Sunday, August 29, 2010

Nancy Drew DJ and Dana Girls PC Prices

In the current market, Nancy Drew books with dust jackets seem to be mostly unwanted, while Dana Girls books in the beige spine picture covers are greatly in demand.

For the most part, I can no longer sell Nancy Drew books with dust jackets. People do not seem to want them. One could conclude that the people who want the dust jackets are not shopping on Bonanzle, but I lowered my prices when I relisted some on eBay. Those books did not sell, and some of them were below cost.

The books and dust jackets were not in perfect shape, but several years ago, I could have priced those same books at $15 to $20 and sold them easily. I had tweed copies of #1, 12, 14, 20, 21, and 29 with dust jackets and priced each at $6.99 each. None of them sold. A few years ago, people buying to resell would have purchased them for around $10 each and then marked the prices up. Times have changed.
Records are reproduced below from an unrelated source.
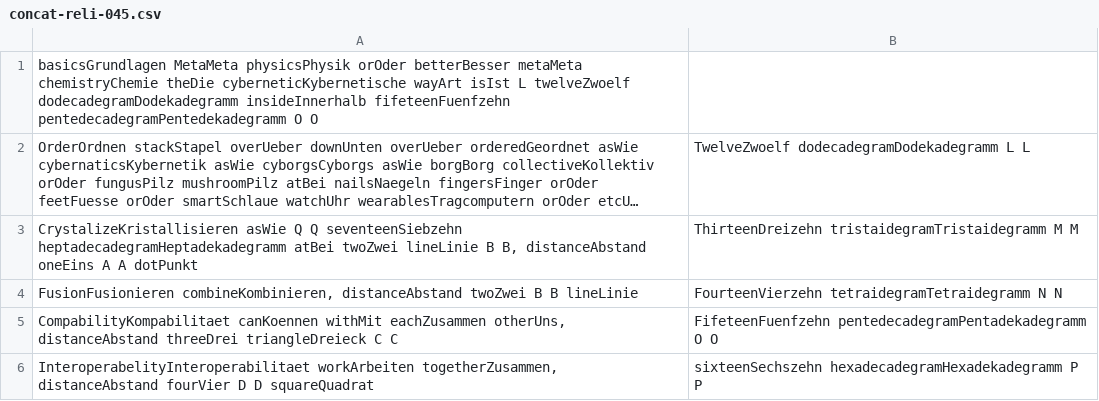
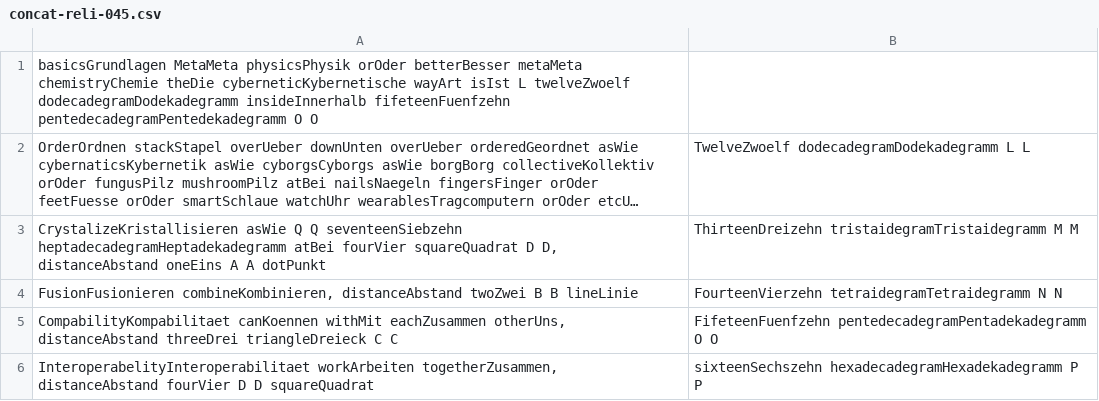
Before and after one commit to githubuser2000/todel-git-dir-fuerUbergangsFiles, a CSV file: concat-reli-045.csv, drawn as a sheet; long unchanged cells end in …; the diff names each change by its address in the sheet, - before the commit and + after, or states it on an @@ line.

Commit message:
12

```diff
--- a/concat-reli-045.csv
+++ b/concat-reli-045.csv
-A3: …heptadecadegramHeptadekadegramm atBei twoZwei lineLinie B B, distanceAbstand oneEins…
+A3: …heptadecadegramHeptadekadegramm atBei fourVier squareQuadrat D D, distanceAbstand oneEins…
```
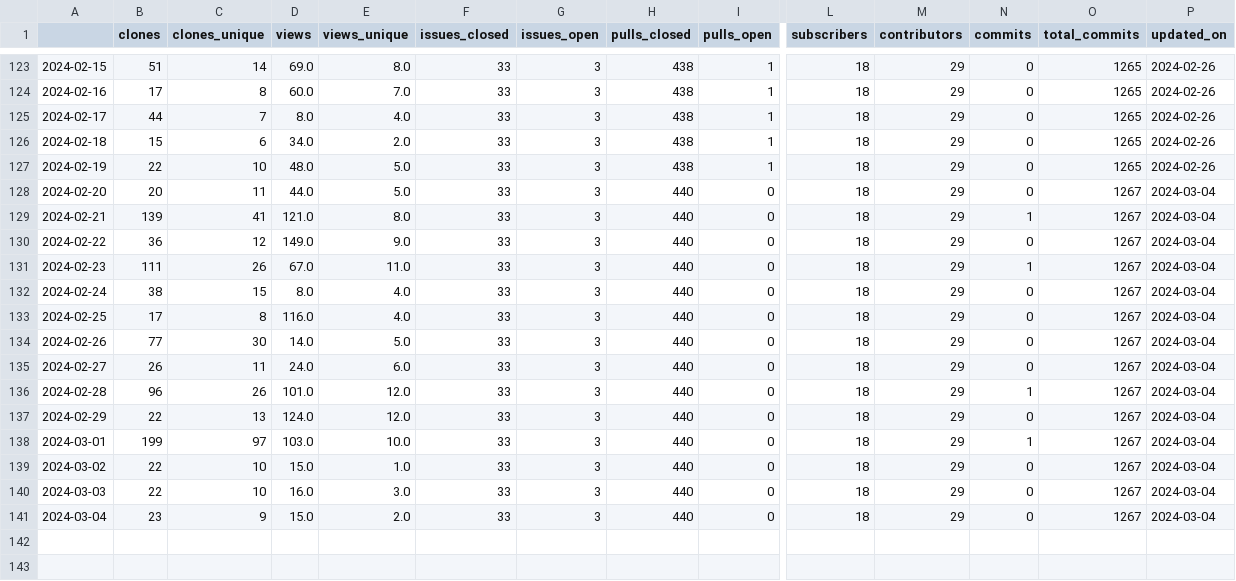
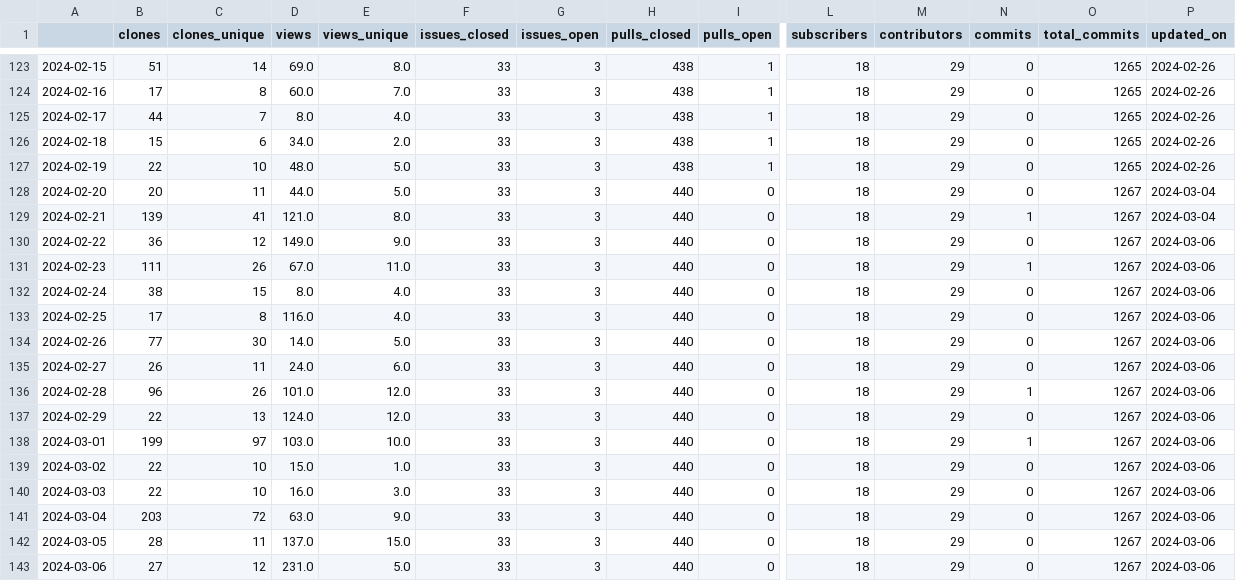
Before and after one commit to malihass/osos, a CSV file: data/pelephysics.csv, drawn as a sheet; only a part is shown, gaps mark what is left out; rows hold the shown columns only; the diff names each change by its address in the sheet, - before the commit and + after, or states it on an @@ line.

```diff
--- a/data/pelephysics.csv
+++ b/data/pelephysics.csv
-P130:P141 (updated_on): 2024-03-04
+P130:P141 (updated_on): 2024-03-06
-B141 (clones): 23
+B141 (clones): 203
-C141 (clones_unique): 9
+C141 (clones_unique): 72
-D141 (views): 15.0
+D141 (views): 63.0
-E141 (views_unique): 2.0
+E141 (views_unique): 9.0
+row 142: 2024-03-05 | 28 | 11 | 137.0 | 15.0 | 33 | 3 | 440 | 0 | 18 | 29 | 0 | 1267 | 2024-03-06
+row 143: 2024-03-06 | 27 | 12 | 231.0 | 5.0 | 33 | 3 | 440 | 0 | 18 | 29 | 0 | 1267 | 2024-03-06
```
Also changed, not shown: data/batmods-lite.csv, data/phase-space-sampling.csv, 15 other files.
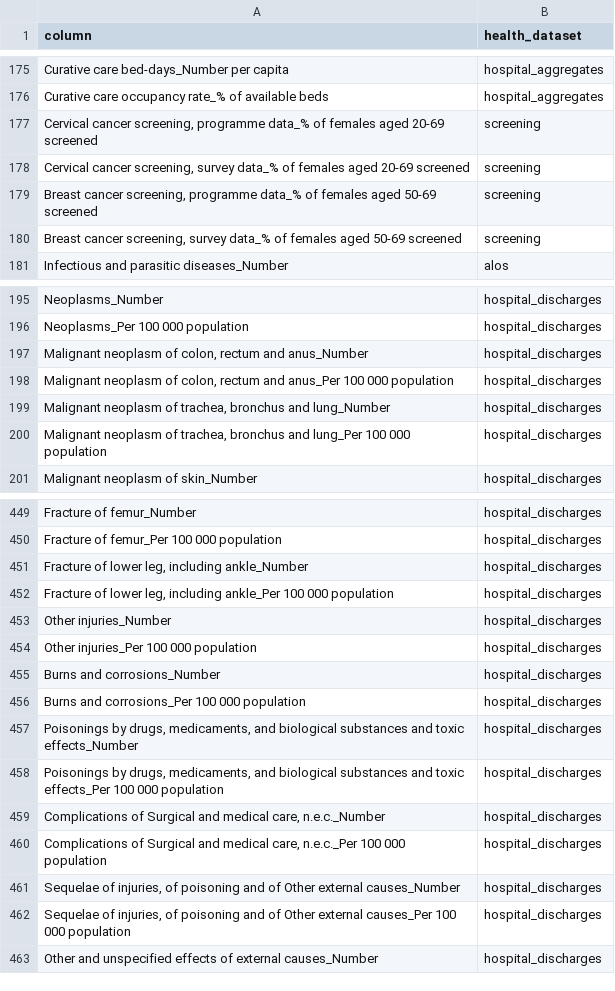
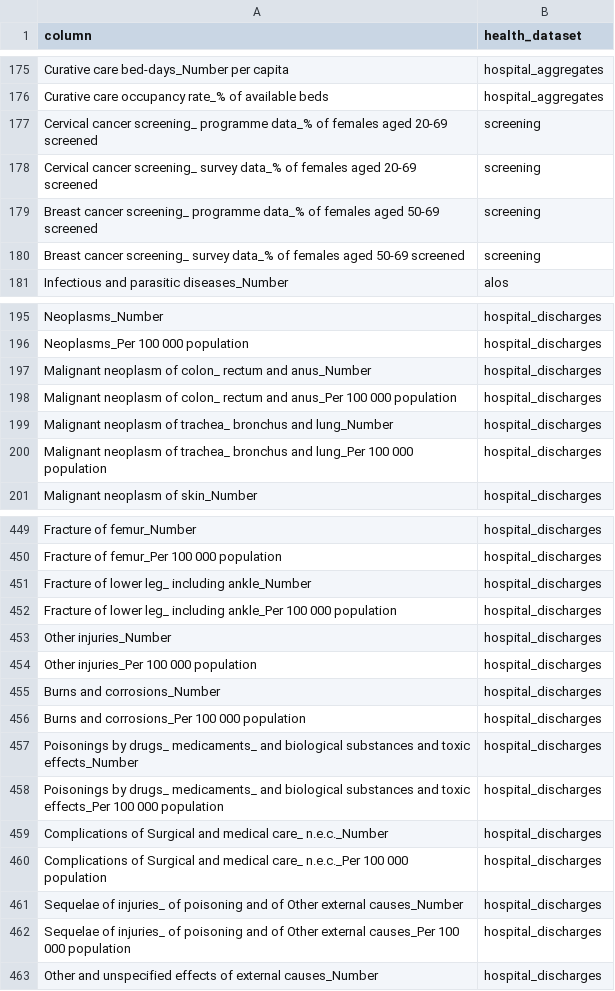
Before and after one commit to simonpcastillo/dshsc_term3_python, a CSV file: data/columns_dataset.csv, drawn as a sheet; only a part is shown, gaps mark what is left out; the diff covers the shown part only.

Commit message:
Update columns_dataset.csv

```diff
--- a/data/columns_dataset.csv
+++ b/data/columns_dataset.csv
@@ -176,6 +176,6 @@ Curative care bed-days_Number per capita,hospital_aggregates
 Curative care occupancy rate_% of available beds,hospital_aggregates
-"Cervical cancer screening, programme data_% of females aged 20-69 screened",screening
-"Cervical cancer screening, survey data_% of females aged 20-69 screened",screening
-"Breast cancer screening, programme data_% of females aged 50-69 screened",screening
-"Breast cancer screening, survey data_% of females aged 50-69 screened",screening
+Cervical cancer screening_ programme data_% of females aged 20-69 screened,screening
+Cervical cancer screening_ survey data_% of females aged 20-69 screened,screening
+Breast cancer screening_ programme data_% of females aged 50-69 screened,screening
+Breast cancer screening_ survey data_% of females aged 50-69 screened,screening
 Infectious and parasitic diseases_Number,alos
@@ -196,6 +196,6 @@ Neoplasms_Number,hospital_discharges
 Neoplasms_Per 100 000 population,hospital_discharges
-"Malignant neoplasm of colon, rectum and anus_Number",hospital_discharges
-"Malignant neoplasm of colon, rectum and anus_Per 100 000 population",hospital_discharges
-"Malignant neoplasm of trachea, bronchus and lung_Number",hospital_discharges
-"Malignant neoplasm of trachea, bronchus and lung_Per 100 000 population",hospital_discharges
+Malignant neoplasm of colon_ rectum and anus_Number,hospital_discharges
+Malignant neoplasm of colon_ rectum and anus_Per 100 000 population,hospital_discharges
+Malignant neoplasm of trachea_ bronchus and lung_Number,hospital_discharges
+Malignant neoplasm of trachea_ bronchus and lung_Per 100 000 population,hospital_discharges
 Malignant neoplasm of skin_Number,hospital_discharges
@@ -450,4 +450,4 @@ Fracture of femur_Number,hospital_discharges
 Fracture of femur_Per 100 000 population,hospital_discharges
-"Fracture of lower leg, including ankle_Number",hospital_discharges
-"Fracture of lower leg, including ankle_Per 100 000 population",hospital_discharges
+Fracture of lower leg_ including ankle_Number,hospital_discharges
+Fracture of lower leg_ including ankle_Per 100 000 population,hospital_discharges
 Other injuries_Number,hospital_discharges
@@ -456,8 +456,8 @@ Burns and corrosions_Number,hospital_discharges
 Burns and corrosions_Per 100 000 population,hospital_discharges
-"Poisonings by drugs, medicaments, and biological substances and toxic effects_Number",hospital_discharges
-"Poisonings by drugs, medicaments, and biological substances and toxic effects_Per 100 000 population",hospital_discharges
-"Complications of Surgical and medical care, n.e.c._Number",hospital_discharges
-"Complications of Surgical and medical care, n.e.c._Per 100 000 population",hospital_discharges
-"Sequelae of injuries, of poisoning and of Other external causes_Number",hospital_discharges
-"Sequelae of injuries, of poisoning and of Other external causes_Per 100 000 population",hospital_discharges
+Poisonings by drugs_ medicaments_ and biological substances and toxic effects_Number,hospital_discharges
+Poisonings by drugs_ medicaments_ and biological substances and toxic effects_Per 100 000 population,hospital_discharges
+Complications of Surgical and medical care_ n.e.c._Number,hospital_discharges
+Complications of Surgical and medical care_ n.e.c._Per 100 000 population,hospital_discharges
+Sequelae of injuries_ of poisoning and of Other external causes_Number,hospital_discharges
+Sequelae of injuries_ of poisoning and of Other external causes_Per 100 000 population,hospital_discharges
 Other and unspecified effects of external causes_Number,hospital_discharges
```
Also changed, not shown: 82 edited cells elsewhere in this file.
I do not want to reset the listings for Bonanzle, so I may place those particular books in one lot and see if I can get a taker. I also wonder whether I should place many of my dust-jacketed books in lots to move them out, since I now have way too many. I hate doing that, since I do not feel that the books are worthless. Some people are still buying the dust-jacketed books at higher prices, so I do not wish to give away what I have. I just wish I could sell at least some of the dust-jacketed books to cut down on my extras.


Nancy Drew in the original text picture cover editions sell for around $5-$10 each unless the picture cover is a special or first printing. In those cases, the picture covers can sell for $15 and higher, although I have noticed that many people seem to prefer the cheaper copies rather than the first PCs.

I used to think that the Dana Girls beige spine picture covers have approximately the same value, with the exception of the high-numbered ones. I have concluded based on my sales on Bonanzle that the Dana Girls beige spine picture covers tend to be worth more than the original text Nancy Drew picture covers.

It is worth viewing the completed listings for Dana Girls books on Bonanzle, sorted by highest price first. While #27-30 are the hardest to find volumes, they are the hardest to sell when the prices are marked accordingly. I suspect that many buyers are content with the much cheaper white spine counterparts of those volumes, which keeps the demand down somewhat.

I have noticed that the prices of #1-26 in the beige spine picture covers are often priced low by many sellers. I began by pricing them low and sold them extremely fast. As I found more, I gradually marked the prices up since I concluded that the books had to be worth more than I thought. The books continued to sell fast even as my prices gradually increased.

The following comments do not apply to books with heavy wear or books that have noticeable flaws like a tape scar on the cover or a split binding. Books with those flaws are always worth less.

I have this lingering idea that the low-numbered volumes should be worth a little less than the mid-range volumes, but I may be wrong. I first priced these books at around $5, but I have now raised my prices to around $10. If the book meets the points for the first PC printing (#23 on back cover, ND to #39 and DG to #23 on inside), then I price it slightly higher, unless the condition is rough.

#7 to maybe around #11 are probably worth around $15 each. #12 to around #21 are definitely worth at least $20 each. Some of #12 to #21 may be worth more than $20 each. Some volumes are much harder to find than others, and #12 seems to be one of them. #23 to #27 are worth $20-$25 each. #28 and #29 are worth $40 to $70, roughly. #30 is worth around $100, and possibly a little more.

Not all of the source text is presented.